In my conversations with everyone from internationally known CEOs to the front line heroes who make the magic happen, each share one ultimate hope: They want to leave a legacy.
Pericles reminds us that, “What you leave behind is not what is engraved in stone monuments, but what is woven into the lives of others.”
The American Philosopher William James wrote that, “The great use of life is to spend it for something that will outlast it.”
This has been on my mind as I read the powerful Washington Post article, Faces of the Dead. It distills the lives of 33 people who have died as a result of Covid-19 into a few sentences.
This is how it ends for all of us. The work of a lifetime is edited down to a sound byte. As the generations pass, even that fades. To paraphrase Maya Angelou, people may forget your name and perhaps every detail of the rich person you were. Leave a legacy that they will never forget.
Leaving a legacy does not have to be a world changing discovery or a giant edifice. The most powerful legacies are small grains of sand that mix with the ingredients created by succeeding generations to create concrete ideas, bits of wisdom, small acts of kindness, generosity or courage that are welded in the human psyche long after the person who initiated it is forgotten.
Many of you have shared with me how you felt compelled to tell the people who have been important in your life how they have impacted the person you became. Especially now, this is a valuable gift.
I spoke with a high school friend this past week about this topic. He had no memory of the teachable moment he created for me and no idea of how important it was. I hope the realization that he made a difference was a reassurance that he, like all of us, has the power to be a life changer.
As I watched the trees my parents planted in our backyard grow into towering monuments over the 30 plus years we lived there, I was reminded of Warren Buffett’s wisdom, “Someone is sitting in the shade today because someone planted a tree a long time ago.”
We will forget who planted the seeds. But the true value of leaving a legacy is how goodness endures.
In a time where a human being can be a vital life force one week and succumb to pandemic the next, there is an urgency of self examination going on in many of our minds. It boils down to this:
Have I made difference?
You have. But whatever your contributions, there is an urgent need in our combined psyche to align our faith in the future with the little things we see that give us hope for a better tomorrow.
It’s never too late to plant those seeds and leave a legacy.
And you may not fully realize how one small thing you did may ripple across future generations, helping to create a better world for people you will never meet.

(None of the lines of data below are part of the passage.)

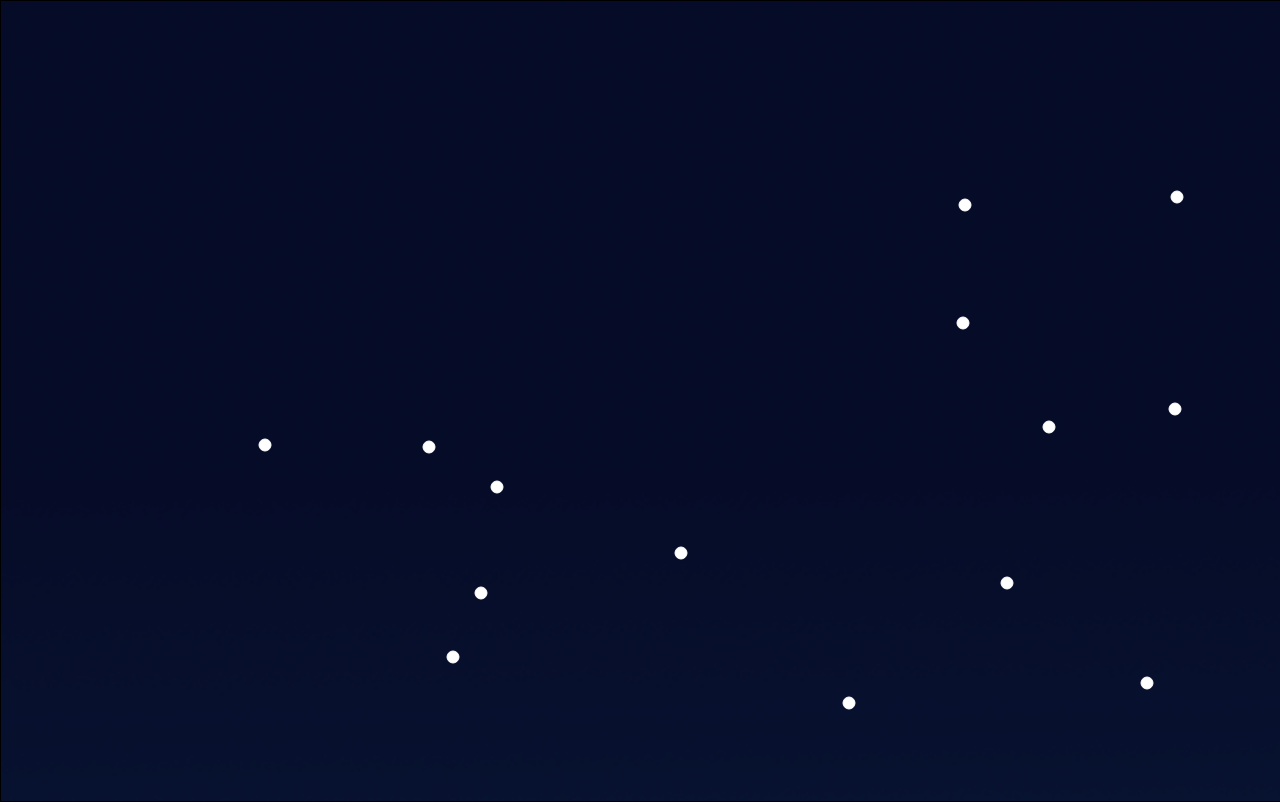
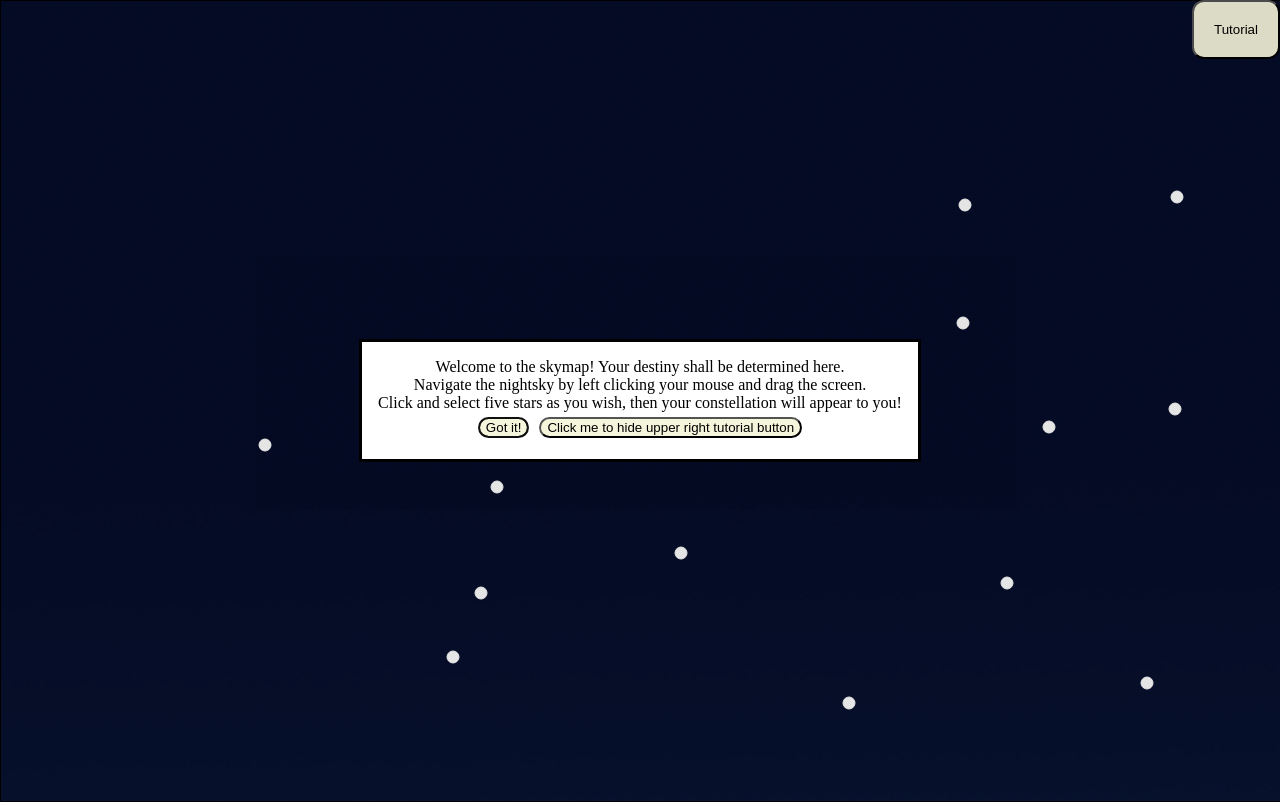
Before and after one commit to cse110-sp23-group16/cse110-sp23-group16, a plain HTML site: page source/pages/skymap_page/skymap.html in a window 1280 px wide. Drawn offline with Linux system fonts and the light colour scheme.

Commit message:
functionality of tutorial buttons

```diff
--- a/source/pages/skymap_page/skymap.css
+++ b/source/pages/skymap_page/skymap.css
@@ -1,4 +1,4 @@
-button {
+#next-button {
   position: absolute;
   width: 200px;
   height: 70px;
@@ -7,13 +7,29 @@ button {
   transform: translate(-50%);
   font-size: 30px;
 }
-
+dialog {
+  text-align: center;
+  z-index: 9;
+}
 canvas {
   border: 1px solid black;
   width: 100%;
   height: 100%;
+  z-index: 0;
 }
-
+#tutorial{
+  position: absolute;
+  top: 0;
+  right: 0;
+  background-color: beige;
+  border-radius: 12px;
+  padding: 1.5em;
+}
+#confirm, #hide{
+  margin: 5px;
+  background-color: beige;
+  border-radius: 12px;
+}
 image {
 }
 
--- a/source/pages/skymap_page/skymap.html
+++ b/source/pages/skymap_page/skymap.html
@@ -10,6 +10,12 @@
     <script src="./skymap.js" type="module"></script>
   </head>
   <body>
+    <dialog>Welcome to the skymap! Your destiny shall be determined here.<br>
+      Navigate the nightsky by left clicking your mouse and drag the screen. <br>
+      Click and select five stars as you wish, then your constellation
+      will appear to you!
+      <br><button id="confirm">Got it!</button><button id="hide">Click me to hide upper right tutorial button</button></dialog>
+    <button id="tutorial">Tutorial</button>
     <canvas></canvas>
     <button id="next-button" class="hidden">Next</button>
   </body>
--- a/source/pages/skymap_page/skymap.js
+++ b/source/pages/skymap_page/skymap.js
@@ -1,5 +1,5 @@
+import { Background } from "./Background.js";
 import { Constellation } from "./Constellation.js";
-import { Background } from "./Background.js";
 
 // Run the init() function when the page has loaded
 window.addEventListener("DOMContentLoaded", init);
@@ -20,6 +20,10 @@ let ratio = setRatio();
 
 // Starts the program, all function calls trace back here
 async function init() {
+  //Set up the tutorial dialog and buttons
+  let dialog = document.querySelector("dialog");
+  dialog.showModal();
+  tutorialSetup();
   const { cloc, connect } = await loadJsonData();
   // Get Canvas, Context, and set the canvas width and height
   let canvas = document.querySelector("canvas");
@@ -232,3 +236,20 @@ async function loadJsonData() {
   const connect = await connectResponse.json();
   return { cloc, connect };
 }
+
+function tutorialSetup(){
+  let gotIt = document.getElementById("confirm");
+  let tutorial = document.getElementById("tutorial");
+  let hide = document.getElementById("hide");
+  let dialog = document.querySelector("dialog");
+  gotIt.addEventListener("click", () =>{
+    dialog.close();
+  });
+  tutorial.addEventListener("click", () =>{
+    dialog.showModal();
+  });
+  hide.addEventListener("click", () =>{
+    dialog.close();
+    tutorial.setAttribute("hidden", "hidden");
+  })
+}
```
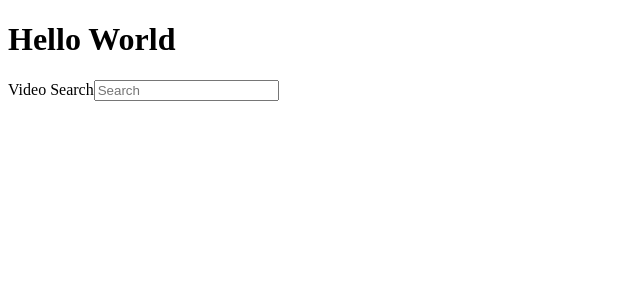
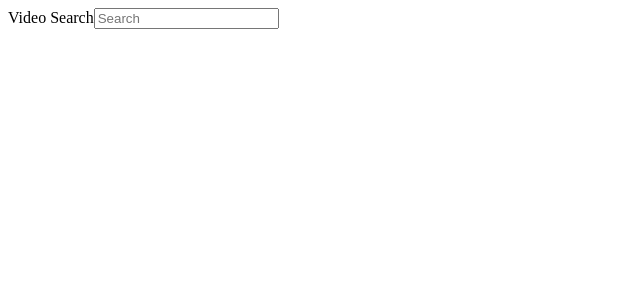
Before and after one commit to lazoliver/teste-react, a React (Create React App) app: page / in a window 1280 px wide. Shown: the top 300 px of the page, without its empty margins (0-640 px from the left). Built offline with nearby package versions, Linux system fonts and the light colour scheme.

Commit message:
search-bar

```diff
--- a/src/components/App/App.js
+++ b/src/components/App.js
@@ -1,6 +1,6 @@
 import React from 'react';
 import youtubeApi from '../../youtubeApi/youtubeApi'
-import SearchBar from '../SearchBar/SearchBar';
+import SearchBar from './SearchBar';
 
 class App extends React.Component {
   state = {
@@ -23,7 +23,6 @@ class App extends React.Component {
   render() {
     return(
       <div>
-        <h1>Hello World</h1>
         <SearchBar />
       </div>
     )
--- a/src/components/SearchBar/SearchBar.js
+++ b/src/components/SearchBar.js
@@ -13,7 +13,7 @@ class SearchBar extends React.Component {
 
     render() {
         return (
-            <>
+            <div className="content-search">
                 <div className="search-bar">
                     <form onSubmit={this.handleSubmit}>
                         <div>
@@ -22,7 +22,7 @@ class SearchBar extends React.Component {
                         </div>
                     </form>
                 </div>
-            </>
+            </div>
         )
     };
 }
--- a/src/index.js
+++ b/src/index.js
@@ -1,6 +1,6 @@
 import React from 'react';
 import ReactDOM from 'react-dom';
-import App from './components/App/App';
+import App from './components/App';
 
 ReactDOM.render(
   <React.StrictMode>
```
Also changed, not shown: 1 other file (tests, documents, lock files or other folders).
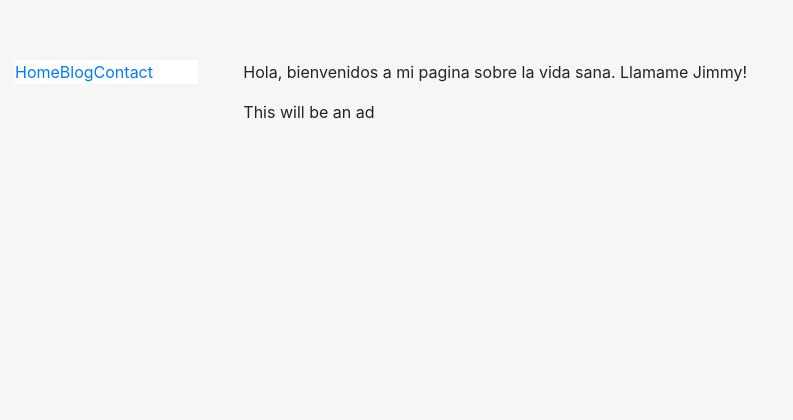
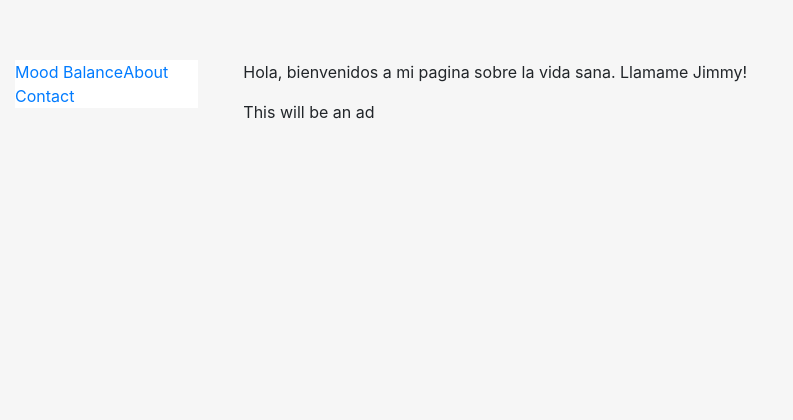
Before and after one commit to Dziugas/mood_balance, a Django app: page / in a window 1280 px wide. Shown: the part 145-565 px from the top of the page, without its empty margins (0-793 px from the left). Run offline with Django 3.2, Linux system fonts and the light colour scheme; some libraries are stand-ins or nearby versions.

Commit message:
some more minor header.html changes

```diff
--- a/home/templates/home/header.html
+++ b/home/templates/home/header.html
@@ -42,8 +42,8 @@
 			<!--<div class="well bs-sidebar affix" id="sidebar" style="background-color:#fff">-->
 			<div class="well bs-sidebar" id="sidebar" style="background-color:#fff">
 			  <ul class="nav nav-pills nav-stacked">
-				<li><a href='/'>Home</a></li>
-				<li><a href='/blog/'>Blog</a></li>
+				<li><a href='/'>Mood Balance</a></li>
+				<li><a href='/about/'>About</a></li>
 				<li><a href='/contact/'>Contact</a></li>
 			  </ul>
 			</div> <!--well bs-sidebar affix-->
```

This is the ultimate purpose of being.
Try writing your own three line life condensation. If you’re not happy with it, it’s not to late to change it.